Bartlett Sher’s “new to Chicago” production of Romeo et Juliette came to the Lyric Opera at Monday’s opening after appearances at Salzburg and Milan. For most of the evening, the production worked quite well, moving the iconic star-crossed lovers to 18th century Venice. Musically, however, the evening was a decidedly mixed bag. Read more »
I love the prelude to Strauss’ Der Rosenkavalier, especially the first soaring phrases. British guest conductor Edward Gardner gave a balanced, stirring, detailed, and exciting version of the score, played with gusto and verve by the Lyric Opera Orchestra. Read more »
When Maestro Carlo Rizzi lifted his baton and began leading the Lyric Opera Orchestra in a stirring, detailed account of the overture to Nabucco, the electrified audience knew we were in for an exciting evening of music making. And indeed we were. Verdi’s third opera and his first big success requires a cast of powerful, full throated singers with a wide range and great stamina. On Saturday night at the Civic Opera House in Chicago, we certainly had them. Read more »

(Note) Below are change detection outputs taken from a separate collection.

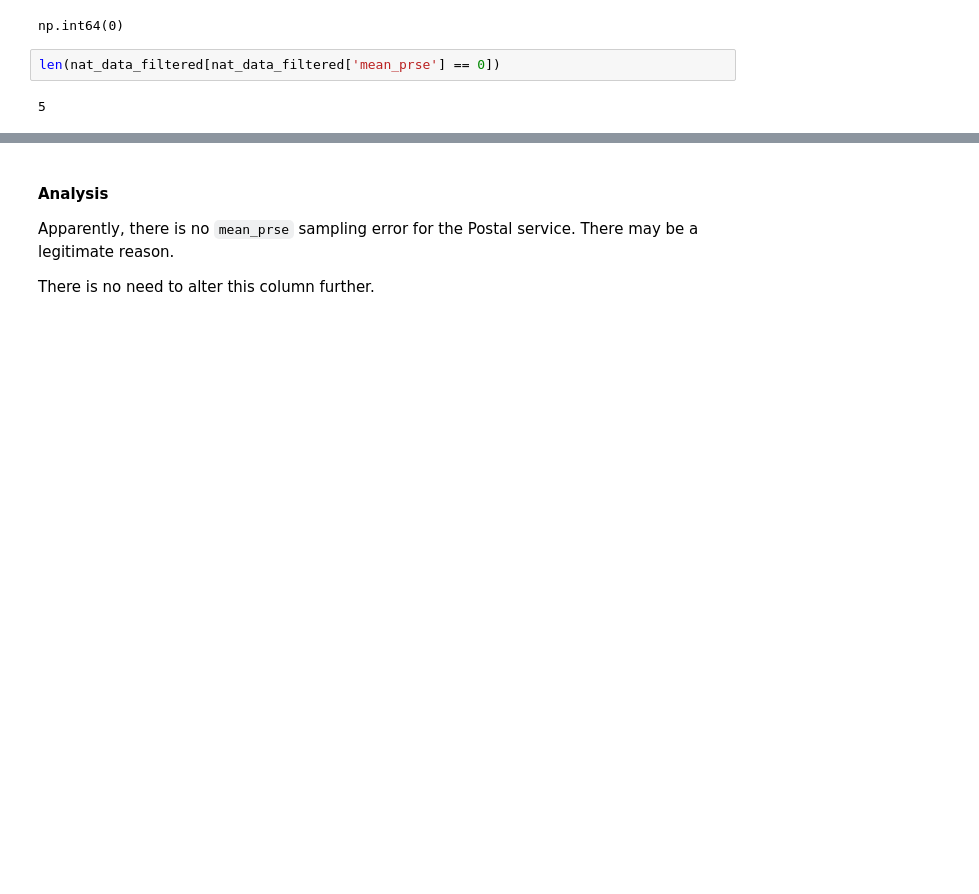
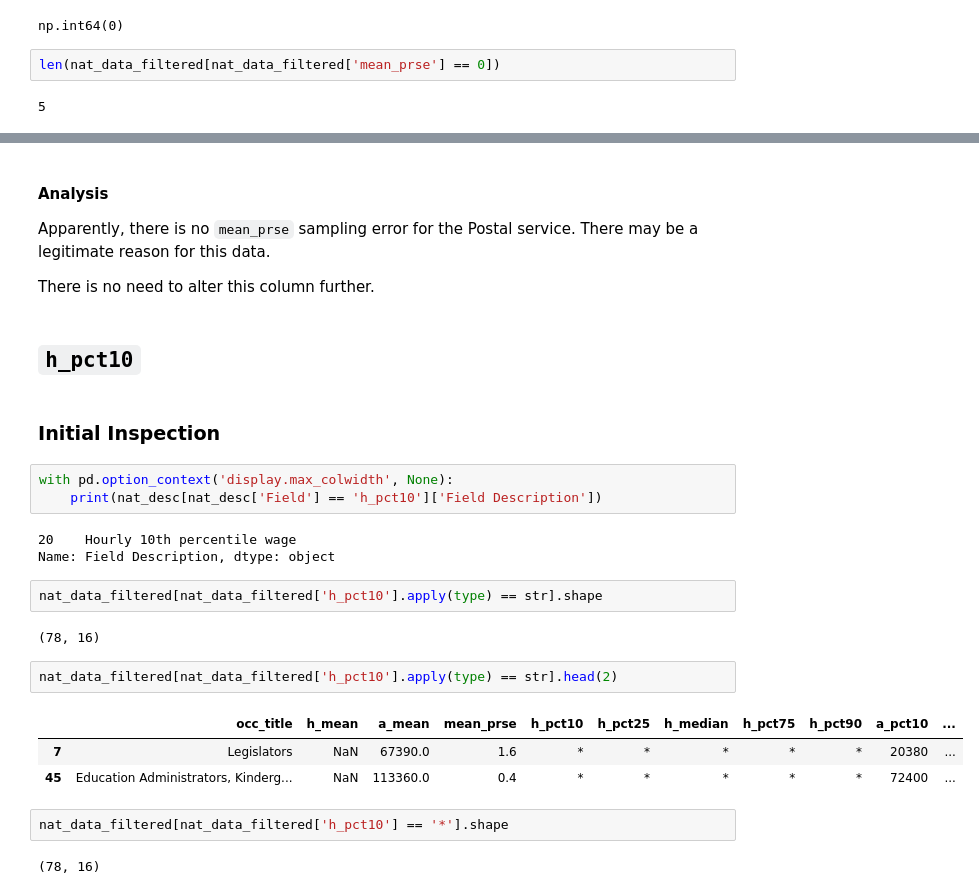
Before and after one commit to blue-santa/comparing-training-req-to-salary-exp, a Jupyter notebook: notebooks/02-data-wrangling/01-00-wrangling-train-reward-compare.ipynb, the cells around one changed output, grey strips where cells are left out. Cells and saved outputs as stored; diff of their text form; blank space fills up the shorter version.

Commit message:
wrangle h_pct10, h_pct25, h_median

```diff
--- a/notebooks/02-data-wrangling/01-00-wrangling-train-reward-compare.ipynb
+++ b/notebooks/02-data-wrangling/01-00-wrangling-train-reward-compare.ipynb
@@ -2585,6 +2585,30 @@ nat_data_filtered[nat_data_filtered['mean_prse'] == 0]
 # %% [markdown]
 #### Analysis
 
-Apparently, there is no `mean_prse` sampling error for the Postal service. There may be a legitimate reason.
+Apparently, there is no `mean_prse` sampling error for the Postal service. There may be a legitimate reason for this data.
 
 There is no need to alter this column further.
+# %% [markdown]
+## `h_pct10`
+# %% [markdown]
+### Initial Inspection
+# %%
+with pd.option_context('display.max_colwidth', None):
+    print(nat_desc[nat_desc['Field'] == 'h_pct10']['Field Description'])
+# %% [output]
+20    Hourly 10th percentile wage
+Name: Field Description, dtype: object
+# %%
+nat_data_filtered[nat_data_filtered['h_pct10'].apply(type) == str].shape
+# %% [output]
+(78, 16)
+# %%
+nat_data_filtered[nat_data_filtered['h_pct10'].apply(type) == str].head(2)
+# %% [output]
+|  | occ_title | h_mean | a_mean | mean_prse | h_pct10 | h_pct25 | h_median | h_pct75 | h_pct90 | a_pct10 | ... |
+| 7 | Legislators | NaN | 67390.0 | 1.6 | * | * | * | * | * | 20380 | ... |
+| 45 | Education Administrators, Kinderg... | NaN | 113360.0 | 0.4 | * | * | * | * | * | 72400 | ... |
+# %%
+nat_data_filtered[nat_data_filtered['h_pct10'] == '*'].shape
+# %% [output]
+(78, 16)
```
Also changed, not shown: parts of 103 cells of this notebook.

There was a certain frisson in the air entering Chicago Lyric Opera last night, and not just in anticipation of attending the world premiere of a new work by Jimmy Lopez (music) and Nilo Cruz (libretto), Bel Canto.
As a whole, the evening seemed forced and a bit dispiriting.
Absent from Chicago Lyric Opera’s repertory for 21 years, Alban Berg’s Wozzeck came roaring into town on Sunday afternoon in a stunning new production by Sir David McVicar.
This “new-to-Chicago” production is a sheer pleasure from beginning to end.
Beginning with the dark, ominous music of the prelude of Charles Wuorinen and Annie Proulx’s opera Brokeback Mountain, we know we are in for a very different and far less sentimental version of the work than was had with Ang Lee’s iconic 2005 film.
Aribert Reimann’s 1978 opera Lear, based of course on Shakespeare’s titanic tragedy King Lear, is a major achievement in modern operatic scoring.
Before this recording arrived in my mailbox, I: ( a) didn’t know there was an operatic version of Wilde’s The Importance of Being Earnest, one of my favorite plays; and (b) was unfamiliar with the works of composer Gerald Berry. After several hearings, I’m still not convinced that there is an operatic version of Earnest. Barry has created what I would call a narrative set to a series of sound effects. Now many of these effects are clever, occasionally amusing, and purposely bizarre, but they rarely seem to fit the brilliant verbal wit of Wilde’s original. I kept thinking that, […]